> [TASK TO CARRY OUT]: Please filter the entries and return only the lines that include "TableCell".

[[ RECORDS PROVIDED open ]]

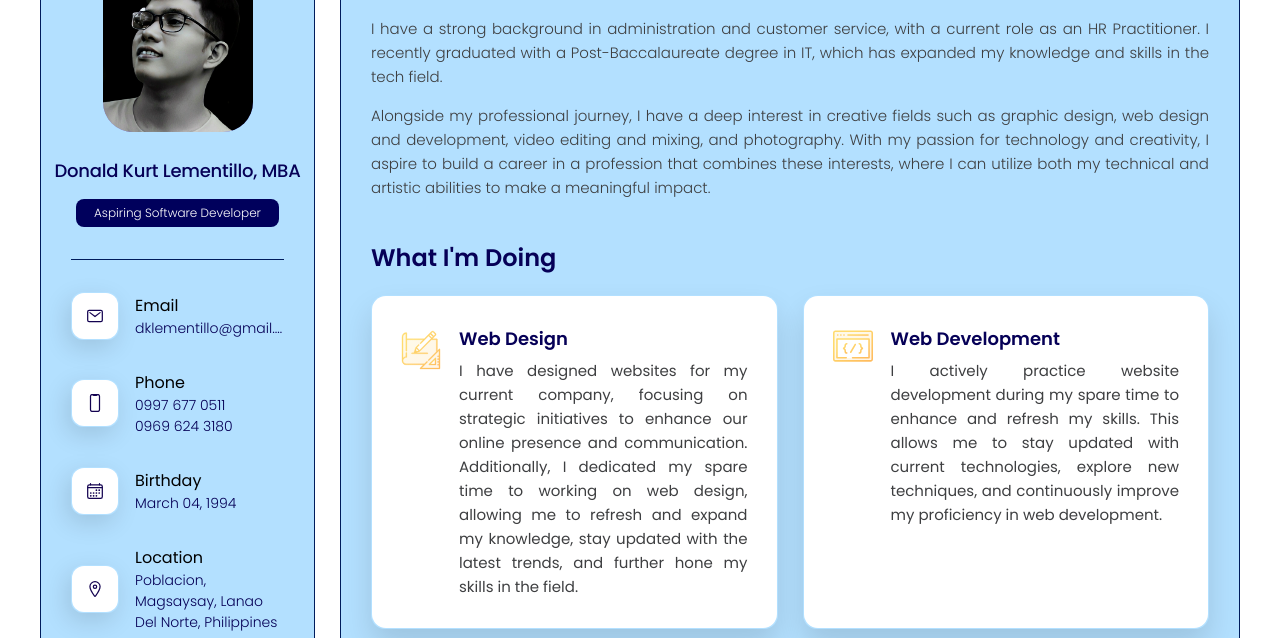
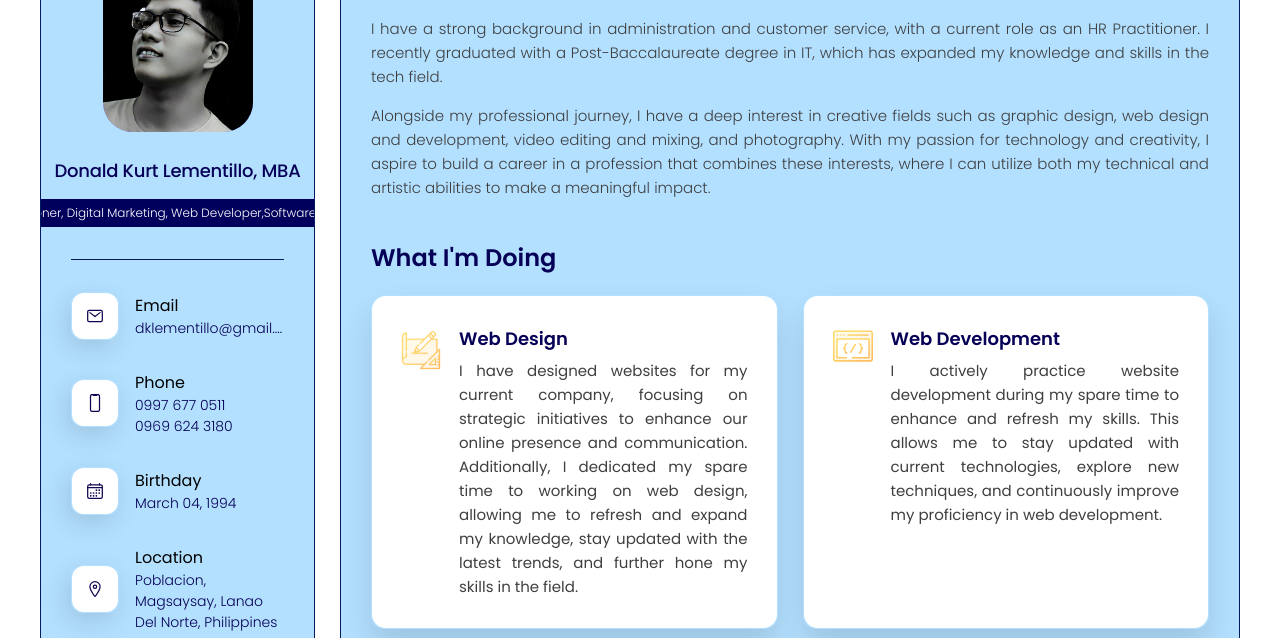
Before and after one commit to kurtlem27/myportfolio, a plain HTML site: page index.html in a window 1280 px wide. Shown: the part 162-800 px from the top of the page. Drawn offline with nearby package versions, Linux system fonts and the light colour scheme; a script that the page names is missing.

Commit message:
Update index.html

```diff
--- a/index.html
+++ b/index.html
@@ -47,7 +47,7 @@
 
         <div class="info-content">
           <h1 class="name" title="Donald Kurt Lementillo">Donald Kurt Lementillo, MBA</h1>
-          <p class="title">Aspiring Software Developer</p>
+          <p class="title">HR Practitioner, Digital Marketing, Web Developer,Software Developer</p>
         </div>
 
         <button class="info_more-btn" data-sidebar-btn>
```
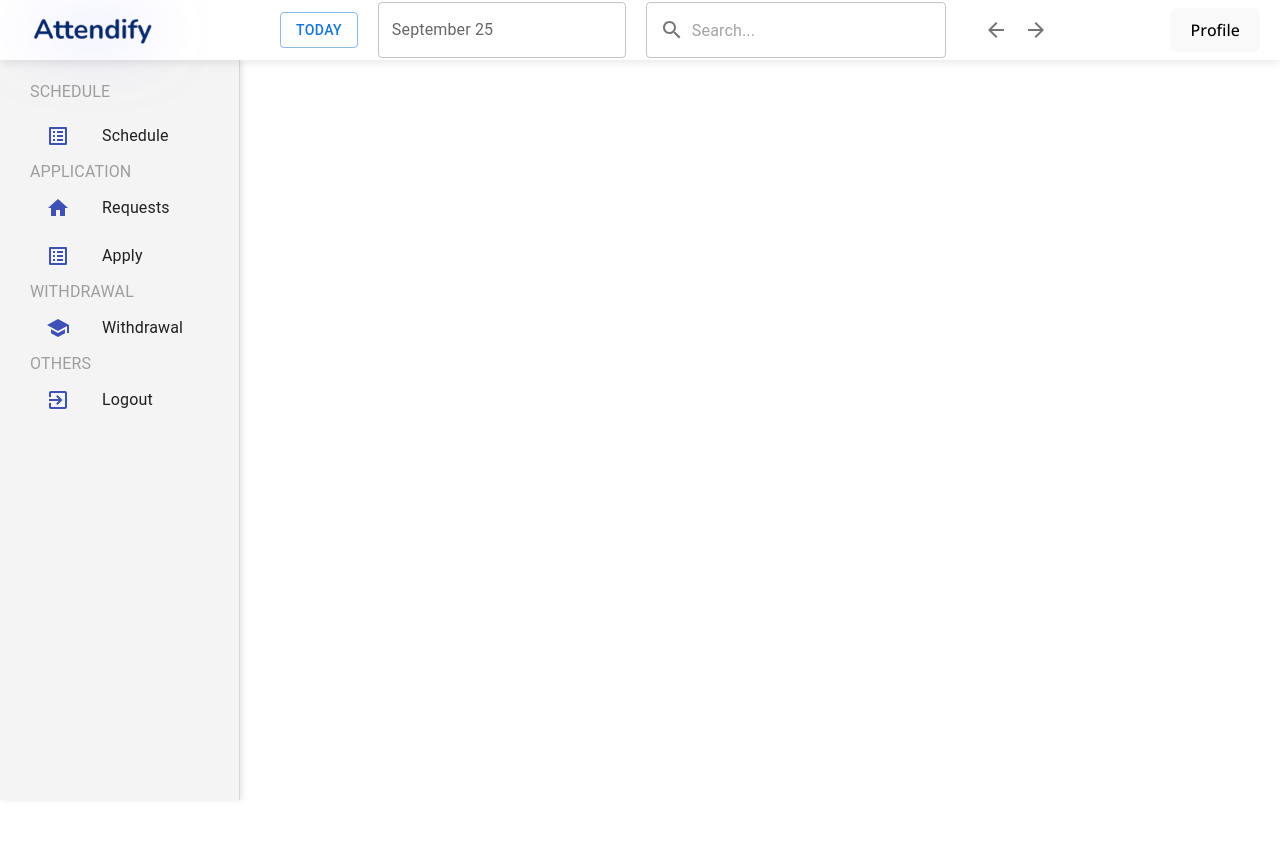
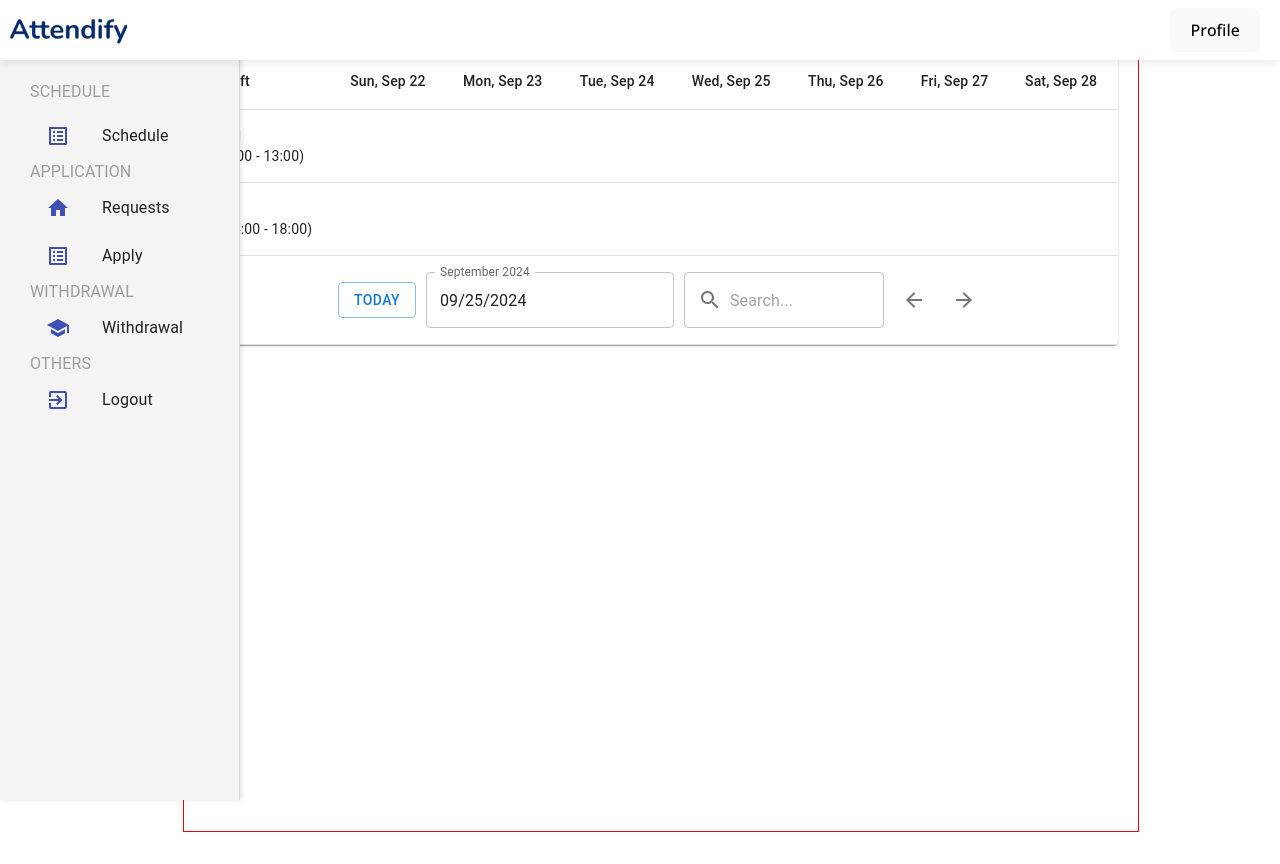
Before and after one commit to ivyn-yak/IS212-G9T5, a React (Vite) app in the folder frontend/: page /staff/view-schedule in a window 1280 px wide. Built offline with nearby package versions, Linux system fonts and the light colour scheme; the HTML template or start-up script is replaced by a standard one.

Commit message:
calendar component
js need to make it width and height properly

```diff
--- a/frontend/src/App.css
+++ b/frontend/src/App.css
@@ -4,46 +4,33 @@
   max-width: 1280px;
   margin: 0 auto;
   padding: 2rem;
-  text-align: center;
-}
-
-.logo {
-  height: 6em;
-  padding: 1.5em;
-  will-change: filter;
-  transition: filter 300ms;
-}
-.logo:hover {
-  filter: drop-shadow(0 0 2em #646cffaa);
-}
-.logo.react:hover {
-  filter: drop-shadow(0 0 2em #61dafbaa);
-}
-
-@keyframes logo-spin {
-  from {
-    transform: rotate(0deg);
-  }
-  to {
-    transform: rotate(360deg);
-  }
-}
-
-@media (prefers-reduced-motion: no-preference) {
-  a:nth-of-type(2) .logo {
-    animation: logo-spin infinite 20s linear;
-  }
-}
-
-.card {
-  padding: 2em;
-}
-
-.read-the-docs {
-  color: #888;
+  /* text-align: center; */
 }
 
 .app-layout {
-  display: flex;               /* Use flexbox to layout the sidebar and main content side by side */
-  height: 100vh;               /* Full viewport height */
+  display: flex;
+  flex-direction: column;
+  height: 100vh;
 }
+
+.content-area {
+  flex: 1;
+  padding: 20px;
+  overflow-y: auto;
+  margin: 0;
+  width: 100%;
+  border: red 1px solid;
+}
+
+/* Adjust these as needed based on your Navbar and Sidebar components */
+.navbar {
+  height: 60px;
+}
+
+.sidebar {
+  width: 200px;
+  position: fixed;
+  left: 0;
+  top: 60px;
+  bottom: 0;
+}
--- a/frontend/src/App.jsx
+++ b/frontend/src/App.jsx
@@ -1,6 +1,7 @@
 import React from 'react';
 import { BrowserRouter as Router, Route, Routes, Link } from 'react-router-dom';
 import Home from './pages/Home';
+import StaffViewSchedule from './pages/StaffViewSchedule';
 import Sidebar from './components/sidebar/sidebar';
 import Navbar from './components/navbar/navbar';
 import { useLocation } from 'react-router-dom';
@@ -10,13 +11,15 @@ function App() {
   return (
     <Router>
       <div className="app-layout">
-        {/* <Navbar showDateSelector={showDateSelector} showSearch={showSearch} showProfile={showProfile} /> */}
         <Navbar />
-        <Sidebar />  {/* Sidebar is included here, so it is rendered on every page */}
+        <Sidebar />
+        <div className="content-area">
+          <Routes>
+            <Route path="/" element={<Home />} />
+            <Route path="/staff/view-schedule" element={<StaffViewSchedule />} />
+          </Routes>
+        </div>
       </div>
-        <Routes>
-          <Route path="/" element={<Home />} />
-        </Routes>
     </Router>
   );
 }
--- /dev/null
+++ b/frontend/src/components/WeeklyCalendar/WeeklyCalendar.css
@@ -0,0 +1,34 @@
+.weekly-schedule-container {
+    width: 100%;
+    display: flex;
+    justify-content: center;
+    margin: auto;
+  }
+
+  .centered-table-container {
+    display: flex;
+    justify-content: center;
+    width: 100%;
+  }
+
+  .styled-table {
+    width: 80%;
+    margin: 0 auto;
+  }
+
+  .shift-cell {
+    font-weight: bold;
+  }
+
+  .footer-content {
+    display: flex;
+    justify-content: center;
+    align-items: center;
+    gap: 10px;
+  }
+
+  .search-field {
+    width: 200px;
+  }
+
+  /* Add any additional styles you need here */
--- /dev/null
+++ b/frontend/src/components/WeeklyCalendar/WeeklyCalendar.jsx
@@ -0,0 +1,119 @@
+import React, { useState } from 'react';
+import {
+  Table, TableBody, TableCell, TableContainer, TableHead, TableRow, TableFooter,
+  Paper, Button, TextField, IconButton, InputAdornment, Box
+} from '@mui/material';
+import { LocalizationProvider, DatePicker } from '@mui/x-date-pickers';
+import { AdapterDayjs } from '@mui/x-date-pickers/AdapterDayjs';
+import dayjs from 'dayjs';
+import ArrowBackIcon from '@mui/icons-material/ArrowBack';
+import ArrowForwardIcon from '@mui/icons-material/ArrowForward';
+import SearchIcon from '@mui/icons-material/Search';
+import './WeeklyCalendar.css';
+
+const WeeklySchedule = () => {
+  const [currentDate, setCurrentDate] = useState(dayjs());
+  const [showSearch, setShowSearch] = useState(true);
+
+  const shifts = [
+    { name: 'AM', time: '9:00 - 13:00' },
+    { name: 'PM', time: '14:00 - 18:00' }
+  ];
+
+  const getWeekDates = (date) => {
+    const startOfWeek = date.startOf('week');
+    return Array.from({ length: 7 }, (_, i) => startOfWeek.add(i, 'day'));
+  };
+
+  const weekDates = getWeekDates(currentDate);
+
+  const handlePrevWeek = () => {
+    setCurrentDate(currentDate.subtract(1, 'week'));
+  };
+
+  const handleNextWeek = () => {
+    setCurrentDate(currentDate.add(1, 'week'));
+  };
+
+  const handleDateChange = (newDate) => {
+    setCurrentDate(dayjs(newDate));
+  };
+
+  return (
+    <div className="weekly-schedule-container">
+      <TableContainer component={Paper} className="centered-table-container">
+        <Table className="styled-table">
+          <TableHead>
+            <TableRow>
+              <TableCell>Shift</TableCell>
+              {weekDates.map((date) => (
+                <TableCell key={date.format('YYYY-MM-DD')}>
+                  {date.format('ddd, MMM D')}
+                </TableCell>
+              ))}
+            </TableRow>
+          </TableHead>
+          <TableBody>
+            {shifts.map(shift => (
+              <TableRow key={shift.name}>
+                <TableCell className="shift-cell">
+                  {shift.name}
+                  <br />
+                  ({shift.time})
+                </TableCell>
+                {weekDates.map((date) => (
+                  <TableCell key={`${date.format('YYYY-MM-DD')}-${shift.name}`}>
+                    {/* You can add your schedule items here */}
+                  </TableCell>
+                ))}
+              </TableRow>
+            ))}
+          </TableBody>
+          <TableFooter>
+            <TableRow>
+              <TableCell colSpan={8}>
+                <div className="footer-content">
+                  <Button variant="outlined" onClick={() => setCurrentDate(dayjs())}>
+                    Today
+                  </Button>
+
+                  <LocalizationProvider dateAdapter={AdapterDayjs}>
+                    <DatePicker
+                      label={currentDate.format('MMMM YYYY')}
+                      value={currentDate}
+                      onChange={handleDateChange}
+                    />
+                  </LocalizationProvider>
+
+                  {showSearch && (
+                    <TextField
+                      variant="outlined"
+                      placeholder="Search..."
+                      InputProps={{
+                        startAdornment: (
+                          <InputAdornment position="start">
+                            <SearchIcon />
+                          </InputAdornment>
+                        ),
+                      }}
+                      className="search-field"
+                    />
+                  )}
+
+                  <IconButton onClick={handlePrevWeek}>
+                    <ArrowBackIcon />
+                  </IconButton>
+                  <IconButton onClick={handleNextWeek}>
+                    <ArrowForwardIcon />
+                  </IconButton>
+                </div>
+              </TableCell>
+            </TableRow>
+          </TableFooter>
+        </Table>
+      </TableContainer>
+    </div>
+  );
+};
+
+export default WeeklySchedule;
--- a/frontend/src/components/navbar/navbar.css
+++ b/frontend/src/components/navbar/navbar.css
@@ -21,13 +21,6 @@
   .navbar-logo img {
     height: 30px;            /* Adjust logo size */
   }
-
-  .buttons {
-    display: flex;            /* Enables flexbox layout */
-    align-items: center;      /* Vertically aligns the date and search bar */
-    gap: 20px;                /* Adds space between the date selector and search bar */
-  }
-
   .MuiStack-root {
     padding: 0 !important; /* Override the padding */
   }
--- a/frontend/src/components/navbar/navbar.jsx
+++ b/frontend/src/components/navbar/navbar.jsx
@@ -2,16 +2,6 @@ import React from 'react';
 import './navbar.css';
 import { useLocation } from "react-router-dom";
 import attendifyLogo from '../../assets/logo/attendify.png';
-import { TextField, InputAdornment, Button, IconButton } from '@mui/material';
-import SearchIcon from '@mui/icons-material/Search';
-
-import { DemoContainer } from '@mui/x-date-pickers/internals/demo';
-import { AdapterDayjs } from '@mui/x-date-pickers/AdapterDayjs';
-import { LocalizationProvider } from '@mui/x-date-pickers/LocalizationProvider';
-import { DatePicker } from '@mui/x-date-pickers/DatePicker';
-
-import ArrowBackIcon from '@mui/icons-material/ArrowBack';
-import ArrowForwardIcon from '@mui/icons-material/ArrowForward';
 
 import dayjs from 'dayjs';
 
@@ -21,72 +11,10 @@ dayjs.extend(localizedFormat);
 
 
 function Navbar() {
-  const location = useLocation();
-
-  // Routes where the search bar SHOULD be shown
-  const haveSearchRoutes = ["/"];
-  const haveDateSelector = ["/"];
-
-  // Determine whether to show the search bar
-  const showSearch = haveSearchRoutes.some((route) =>
-    location.pathname.startsWith(route)
-  );
-
-  const showDateSelector = haveDateSelector.some((route) =>
-    location.pathname.startsWith(route)
-  );
-
   return (
     <div className="navbar">
       <div className="navbar-logo">
         <img src={attendifyLogo} alt="Attendify Logo" className="logo" />
-      </div>
-      {/* Conditionally show Date Selector */}
-      <div className="buttons">
-
-      {showDateSelector && (
-        <>
-          <Button variant="outlined">
-            Today
-          </Button>
-
-          <LocalizationProvider dateAdapter={AdapterDayjs}>
-          <DemoContainer components={['DatePicker']}>
-            <DatePicker
-              label={dayjs().format('MMMM D')}  // Display as "July 17"
-            />
-          </DemoContainer>
-        </LocalizationProvider>
-        </>
-      )}
-
-        {/* Conditionally show Search */}
-        {showSearch && (
-            <TextField
-              variant="outlined"
-              placeholder="Search..."
-              InputProps={{
-                startAdornment: (
-                  <InputAdornment position="start">
-                    <SearchIcon />
-                  </InputAdornment>
-                ),
-              }}
-              style={{ width: '300px' }} // Adjust the width as necessary
-            />
-        )}
-
-        {showDateSelector && (
-        /* Arrows for Navigation */
-          <div style={{ display: 'flex', alignItems: 'center', marginLeft: '10px' }}>
-            <IconButton>
-              <ArrowBackIcon />
-            </IconButton>
-            <IconButton>
-              <ArrowForwardIcon />
-            </IconButton>
-          </div>
-        )}
       </div>
 
       {/* Always show Profile Button */}
--- a/frontend/src/pages/Home.jsx
+++ b/frontend/src/pages/Home.jsx
@@ -1,6 +1,10 @@
-import React from 'react';
+import React, { useEffect } from 'react';
 
 function Home() {
+  useEffect(() => {
+    console.log('Home component rendered');
+  }, []);
+
   return (
     <div>
       <h1>Home Page</h1>
--- /dev/null
+++ b/frontend/src/pages/StaffViewSchedule.jsx
@@ -0,0 +1,16 @@
+import React, { useEffect } from 'react';
+import WeeklySchedule from '../components/WeeklyCalendar/WeeklyCalendar';
+
+function StaffViewSchedule() {
+  useEffect(() => {
+    console.log('StaffViewSchedule rendered');
+  }, []);
+
+  return (
+    <div>
+      <WeeklySchedule />
+    </div>
+  );
+}
+
+export default StaffViewSchedule;
```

[[ RECORDS PROVIDED closed ]]

> [SOLUTION BELOW]:
+  Table, TableBody, TableCell, TableContainer, TableHead, TableRow, TableFooter,
+              <TableCell>Shift</TableCell>
+                <TableCell key={date.format('YYYY-MM-DD')}>
+                </TableCell>
+                <TableCell className="shift-cell">
+                </TableCell>
+                  <TableCell key={`${date.format('YYYY-MM-DD')}-${shift.name}`}>
+                  </TableCell>
+              <TableCell colSpan={8}>
+              </TableCell>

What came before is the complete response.